On October 5, fifteen years ago, when Emilie Schindler died in a hospital near Berlin, only a few people knew that the world lost a woman of great courage and compassion. While her husband Oskar, the hero of Steven Spielberg’s Oscar-winning movie “Schindler’s List,” was lionized the world over for his spectacular rescue mission, Emilie’s role in the daily acts of kindness and self-sacrifice in saving Jewish lives remained largely unrecognized. Her remarkable, quiet commitment was eclipsed by the more visible activities of her flamboyant husband.
Oskar and Emilie Schindler’s extraordinary story was brought to public attention in l982 when Thomas Keneally’s award-winning book, Schindler’s Ark, was published in England. The Australian novelist embarked on a mission of quest into the life and times of the couple after an incidental visit to a luggage store in Beverly Hills owned by a “Schindler survivor.”
“Beneath Pfefferberg’s shelves of imported Italian leather goods,” the author reveals in the introduction, “I first heard of Oskar Schindler, the German bon vivant, speculator, charmer… and of his salvage of a cross-section of a condemned race during those years now known by the generic name, ‘Holocaust.’” Fascinated by him, the author undertook an extensive research project entailing hundreds of interviews with “Schindler Jews” from the U.S.A., Israel, Australia, West Germany, Austria, Argentina and Brazil, and with the Schindlers’ wartime associates, reading letters and documents deposited at Yad Vashem in Jerusalem and traveling to locations like Cracow, Plaszow and Auschwitz-Birkenau. Based on material these yielded, the author compiled a remarkable record of rescue “at a time when prudent people thanked their lucky stars for their birthright and kept their eyes averted.”
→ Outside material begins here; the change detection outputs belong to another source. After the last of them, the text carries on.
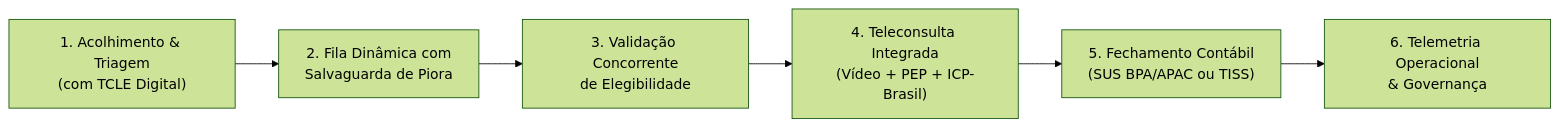
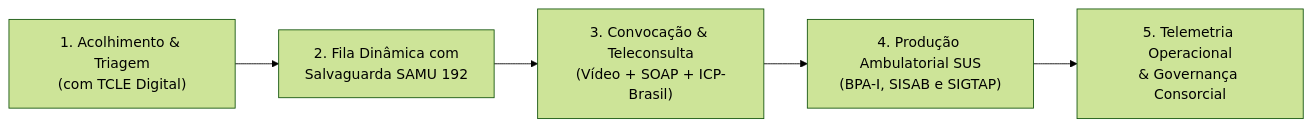
Before and after one commit to Rafaelp122/medisync: the first of 2 diagrams in docs/explanation/business-vision.md, drawn with Mermaid (forest theme). The commit also changed other lines of this file and 30 other files, not shown here.

````diff
--- a/docs/explanation/business-vision.md
+++ b/docs/explanation/business-vision.md
@@ -24,8 +24,7 @@
 ```mermaid
 flowchart LR
-    A["1. Acolhimento & Triagem<br/>(com TCLE Digital)"] --> B["2. Fila Dinâmica com<br/>Salvaguarda de Piora"]
-    B --> C["3. Validação Concorrente<br/>de Elegibilidade"]
-    C --> D["4. Teleconsulta Integrada<br/>(Vídeo + PEP + ICP-Brasil)"]
-    D --> E["5. Fechamento Contábil<br/>(SUS BPA/APAC ou TISS)"]
-    E --> F["6. Telemetria Operacional<br/>& Governança"]
+    A["1. Acolhimento & Triagem<br/>(com TCLE Digital)"] --> B["2. Fila Dinâmica com<br/>Salvaguarda SAMU 192"]
+    B --> C["3. Convocação & Teleconsulta<br/>(Vídeo + SOAP + ICP-Brasil)"]
+    C --> D["4. Produção Ambulatorial SUS<br/>(BPA-I, SISAB e SIGTAP)"]
+    D --> E["5. Telemetria Operacional<br/>& Governança Consorcial"]
 ```
````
Oskar Schindler, a Sudeten German, moved to Cracow in the wake of the German occupation, and soon became the head of a major industrial concern and a powerful Nazi with influential contacts. One of those contacts was the commandant of the Plaszow concentration camp, Amon Goeth. Through visits to the camp, Oskar Schindler became aware of the atrocities the Jewish inmates suffered. In order to alleviate their plight, he worked out a scheme of requisitioning Jewish workers for his factory and, with the help of Emilie, was able to shelter and eventually save 1,200 Jews, a great number of them snatched from the jaws of Auschwitz’s gas chambers.
Witness after witness told of how Emilie Schindler nursed them back to health. “Emilie worked as quiet as a nun in the clinic,” Keneally wrote. “Those who were well… scarcely noticed her. But to the dying, she was more visible. She fed them semolina, which she got G-d knows where, prepared in her own kitchen.” Jewish women prisoners suffering from dysentery diagnosed by the Jewish doctor as beyond help recovered under her care.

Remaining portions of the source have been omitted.